The idea behind it is to enable any person or thing to securely access and use any digital asset, no matter where either is located while providing the necessary level of security.
Biotechnology & Digital Medicine
While many of the innovations we’re seeing in healthcare and related fields were already in progress, the COVID-19 pandemic drove advances even faster. For example, smartphones are being used as streamlining devices to decrease time spent registering for appointments, waiting in a doctor’s office, or transferring prescriptions. VR and AR technologies are being used to remove the physical distance between professionals and between caregivers and patients.
Expect to see an increase in the use and acceptance of prescribed digital therapeutics (PDTs) ─ software programs that support therapeutic interventions with patients, as well as big changes in how care is delivered, and hospitals are structured.
IoT & Next-Gen Networks, Cloud
IoT devices are increasingly becoming part of the cloud network. They enable distributed cloud capabilities, and the ability to operate anywhere with a distributed cloud frees organizations from the confines of a specific geographical area so they can put their network anywhere over the internet.
Automation & Robotics
An IBM study noted that one in five respondents stated that machines will perform cross-enterprise transactions across multiple departments; five percent say machines will perform expert work—problem-solving based on real-time information or multiple inputs.
Intelligent automation will optimize business process workflows. It will als0 help organizations generate higher revenues and control costs, and enable them to build a more flexible workforce by striking the right balance between human and digital labor.
Blockchain, Encryption & Digital Currencies
There are many consortiums, alliances, and organizations working to productize blockchain, standardize applications, and build confidence in blockchain systems. These groups also have non-commercial strategies in play such as growing the talent pool, supporting collaborations between academia and industry, and simplifying the technology to address common pain points.
Massive Computational Power
Global and U.S. security priorities indicate that AI ─ and the massive computational power it requires ─ will occupy a much more significant role in economic and defense policies. China will continue to challenge the U.S. for leadership in chip manufacturing, as the US assesses how it can reduce the financial barriers to computational power innovation to maintain its competitive edge. Meanwhile, chip design start-ups offer exciting possibilities for collaboration involving large-company resources and small-company innovation.
What It All Means

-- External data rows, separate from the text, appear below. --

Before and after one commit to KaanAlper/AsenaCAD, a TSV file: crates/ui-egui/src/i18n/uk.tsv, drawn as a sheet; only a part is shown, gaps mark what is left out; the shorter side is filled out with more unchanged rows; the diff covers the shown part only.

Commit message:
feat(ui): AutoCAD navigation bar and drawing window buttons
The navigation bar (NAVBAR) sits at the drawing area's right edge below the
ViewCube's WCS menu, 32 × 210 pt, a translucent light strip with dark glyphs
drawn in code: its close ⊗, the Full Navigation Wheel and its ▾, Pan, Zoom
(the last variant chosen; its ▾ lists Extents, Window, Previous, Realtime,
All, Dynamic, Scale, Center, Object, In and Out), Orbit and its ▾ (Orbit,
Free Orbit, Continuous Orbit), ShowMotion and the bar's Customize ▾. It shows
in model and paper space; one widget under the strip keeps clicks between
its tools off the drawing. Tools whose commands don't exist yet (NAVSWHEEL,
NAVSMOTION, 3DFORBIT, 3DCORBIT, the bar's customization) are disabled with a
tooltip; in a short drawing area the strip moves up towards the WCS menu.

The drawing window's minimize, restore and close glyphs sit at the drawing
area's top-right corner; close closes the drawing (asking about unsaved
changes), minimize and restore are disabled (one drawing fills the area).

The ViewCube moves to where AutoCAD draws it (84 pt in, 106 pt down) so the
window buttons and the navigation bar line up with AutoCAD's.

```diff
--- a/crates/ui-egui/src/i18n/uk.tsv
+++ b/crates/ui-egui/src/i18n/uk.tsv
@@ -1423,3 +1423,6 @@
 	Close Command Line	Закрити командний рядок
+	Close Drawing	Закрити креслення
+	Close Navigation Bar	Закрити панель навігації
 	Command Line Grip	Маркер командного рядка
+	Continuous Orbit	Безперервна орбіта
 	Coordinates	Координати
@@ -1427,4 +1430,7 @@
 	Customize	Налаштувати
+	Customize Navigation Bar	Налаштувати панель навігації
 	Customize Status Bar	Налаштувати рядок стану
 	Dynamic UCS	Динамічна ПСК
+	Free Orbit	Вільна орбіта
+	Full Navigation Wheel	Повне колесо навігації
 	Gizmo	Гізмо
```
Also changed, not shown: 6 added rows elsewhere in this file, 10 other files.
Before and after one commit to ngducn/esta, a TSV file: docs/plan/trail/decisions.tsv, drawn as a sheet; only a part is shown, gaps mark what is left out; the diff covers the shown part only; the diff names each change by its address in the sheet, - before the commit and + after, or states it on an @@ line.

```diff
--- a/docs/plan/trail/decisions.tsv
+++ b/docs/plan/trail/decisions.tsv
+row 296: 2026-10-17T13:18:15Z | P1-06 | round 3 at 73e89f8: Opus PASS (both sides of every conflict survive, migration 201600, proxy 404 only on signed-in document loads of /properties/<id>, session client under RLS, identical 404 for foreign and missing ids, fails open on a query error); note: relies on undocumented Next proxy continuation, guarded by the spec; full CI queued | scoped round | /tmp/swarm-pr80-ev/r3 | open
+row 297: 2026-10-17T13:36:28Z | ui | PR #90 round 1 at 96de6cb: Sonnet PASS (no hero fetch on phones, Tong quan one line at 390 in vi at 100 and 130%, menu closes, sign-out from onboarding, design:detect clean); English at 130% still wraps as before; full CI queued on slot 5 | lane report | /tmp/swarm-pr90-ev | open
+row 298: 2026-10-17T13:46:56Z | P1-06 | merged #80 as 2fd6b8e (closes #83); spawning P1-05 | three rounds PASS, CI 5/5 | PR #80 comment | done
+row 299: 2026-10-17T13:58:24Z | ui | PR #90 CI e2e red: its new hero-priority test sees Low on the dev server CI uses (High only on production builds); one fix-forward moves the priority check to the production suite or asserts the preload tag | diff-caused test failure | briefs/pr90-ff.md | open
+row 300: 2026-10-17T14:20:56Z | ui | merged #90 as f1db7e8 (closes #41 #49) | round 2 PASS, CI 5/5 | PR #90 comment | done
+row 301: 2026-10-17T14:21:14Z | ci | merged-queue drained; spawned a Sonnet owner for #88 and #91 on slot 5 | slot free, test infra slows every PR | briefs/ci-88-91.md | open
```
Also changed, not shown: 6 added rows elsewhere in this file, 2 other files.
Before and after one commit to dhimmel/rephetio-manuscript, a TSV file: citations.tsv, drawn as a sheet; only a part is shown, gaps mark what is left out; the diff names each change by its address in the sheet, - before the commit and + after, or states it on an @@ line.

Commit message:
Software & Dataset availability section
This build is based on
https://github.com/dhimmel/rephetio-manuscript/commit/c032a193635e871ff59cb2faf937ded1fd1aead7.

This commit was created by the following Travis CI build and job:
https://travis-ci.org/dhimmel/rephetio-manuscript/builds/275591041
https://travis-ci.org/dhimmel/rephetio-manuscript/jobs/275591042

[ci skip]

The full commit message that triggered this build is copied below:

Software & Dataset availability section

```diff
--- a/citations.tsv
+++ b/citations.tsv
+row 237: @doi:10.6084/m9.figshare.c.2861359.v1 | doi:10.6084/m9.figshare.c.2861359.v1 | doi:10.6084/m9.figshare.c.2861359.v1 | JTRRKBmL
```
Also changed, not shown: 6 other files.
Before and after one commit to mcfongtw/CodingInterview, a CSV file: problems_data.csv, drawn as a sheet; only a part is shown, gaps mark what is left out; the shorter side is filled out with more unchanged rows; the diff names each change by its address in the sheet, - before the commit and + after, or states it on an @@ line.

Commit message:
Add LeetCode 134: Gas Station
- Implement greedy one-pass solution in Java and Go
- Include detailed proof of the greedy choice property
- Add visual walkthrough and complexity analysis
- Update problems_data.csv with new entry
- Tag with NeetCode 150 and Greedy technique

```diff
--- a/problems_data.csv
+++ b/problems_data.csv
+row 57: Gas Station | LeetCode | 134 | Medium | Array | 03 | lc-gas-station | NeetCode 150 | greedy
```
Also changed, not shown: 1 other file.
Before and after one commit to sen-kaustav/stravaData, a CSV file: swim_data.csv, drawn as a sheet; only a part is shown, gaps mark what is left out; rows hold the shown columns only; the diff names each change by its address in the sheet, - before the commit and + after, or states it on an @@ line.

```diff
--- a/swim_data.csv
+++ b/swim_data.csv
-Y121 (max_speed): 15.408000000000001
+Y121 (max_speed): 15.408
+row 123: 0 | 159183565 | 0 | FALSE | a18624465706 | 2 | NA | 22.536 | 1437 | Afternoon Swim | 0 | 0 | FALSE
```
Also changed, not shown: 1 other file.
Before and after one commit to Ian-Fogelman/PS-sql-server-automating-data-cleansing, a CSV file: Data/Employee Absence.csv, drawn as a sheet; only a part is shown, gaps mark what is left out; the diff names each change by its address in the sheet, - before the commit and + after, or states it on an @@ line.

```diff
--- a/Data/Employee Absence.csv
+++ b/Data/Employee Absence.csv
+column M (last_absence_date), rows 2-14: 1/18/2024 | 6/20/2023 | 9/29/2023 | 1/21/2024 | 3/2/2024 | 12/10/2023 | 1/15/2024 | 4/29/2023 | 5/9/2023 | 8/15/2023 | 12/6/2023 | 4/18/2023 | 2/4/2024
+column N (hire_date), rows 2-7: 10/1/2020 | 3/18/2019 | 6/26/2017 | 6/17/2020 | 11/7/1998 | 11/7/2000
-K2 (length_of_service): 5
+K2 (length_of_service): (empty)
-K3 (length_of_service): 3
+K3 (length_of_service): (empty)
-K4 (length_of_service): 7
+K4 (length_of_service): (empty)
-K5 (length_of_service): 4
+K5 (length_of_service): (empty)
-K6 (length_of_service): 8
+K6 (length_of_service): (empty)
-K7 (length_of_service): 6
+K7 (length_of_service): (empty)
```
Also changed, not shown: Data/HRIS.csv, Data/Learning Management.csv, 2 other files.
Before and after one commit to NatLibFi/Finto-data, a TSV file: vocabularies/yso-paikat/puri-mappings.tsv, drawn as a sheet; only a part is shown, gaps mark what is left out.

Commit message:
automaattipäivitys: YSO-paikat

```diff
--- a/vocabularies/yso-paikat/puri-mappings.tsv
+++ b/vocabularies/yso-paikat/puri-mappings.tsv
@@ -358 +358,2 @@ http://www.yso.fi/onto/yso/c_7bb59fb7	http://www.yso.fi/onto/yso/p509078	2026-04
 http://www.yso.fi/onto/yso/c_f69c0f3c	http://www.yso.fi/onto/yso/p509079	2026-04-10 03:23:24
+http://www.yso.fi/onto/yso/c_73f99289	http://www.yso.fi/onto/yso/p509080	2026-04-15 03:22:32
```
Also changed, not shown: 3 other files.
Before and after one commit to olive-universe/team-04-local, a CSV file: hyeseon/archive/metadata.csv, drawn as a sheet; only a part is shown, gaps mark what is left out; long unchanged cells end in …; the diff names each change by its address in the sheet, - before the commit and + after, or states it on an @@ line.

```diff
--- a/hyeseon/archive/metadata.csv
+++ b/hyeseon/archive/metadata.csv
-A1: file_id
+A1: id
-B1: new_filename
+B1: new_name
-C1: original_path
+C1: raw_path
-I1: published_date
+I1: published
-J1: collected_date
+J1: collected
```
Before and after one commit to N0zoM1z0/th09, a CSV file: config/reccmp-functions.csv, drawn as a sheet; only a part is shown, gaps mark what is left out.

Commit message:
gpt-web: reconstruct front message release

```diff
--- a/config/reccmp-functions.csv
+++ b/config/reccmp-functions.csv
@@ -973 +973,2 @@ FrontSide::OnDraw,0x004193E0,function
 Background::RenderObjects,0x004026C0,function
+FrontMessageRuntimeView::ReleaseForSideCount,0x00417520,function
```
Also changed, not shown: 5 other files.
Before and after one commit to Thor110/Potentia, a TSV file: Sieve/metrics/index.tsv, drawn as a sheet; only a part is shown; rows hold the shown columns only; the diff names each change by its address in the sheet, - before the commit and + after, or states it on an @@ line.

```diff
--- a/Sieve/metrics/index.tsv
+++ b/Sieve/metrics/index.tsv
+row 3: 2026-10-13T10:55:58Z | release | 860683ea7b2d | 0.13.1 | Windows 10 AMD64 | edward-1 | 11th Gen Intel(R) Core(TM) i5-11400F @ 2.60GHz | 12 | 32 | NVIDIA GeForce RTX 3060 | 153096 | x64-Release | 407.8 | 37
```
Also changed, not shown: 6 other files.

While the Horizon Report offers a lot of good information, three key points stand out regarding the trends identified:
1. They’re largely interrelated.
2. They have the potential to drastically change many aspects of how business is done and, in many cases, are already doing so.
3. They involve IT assets, and require attention to both the enabling infrastructure and issues such as security and compliance.
If you’re interested in learning how to equip your organization to leverage these trends – and make sure you have the right assets in place to do so, US Signal can help. call 866.2.SIGNAL or email [email protected].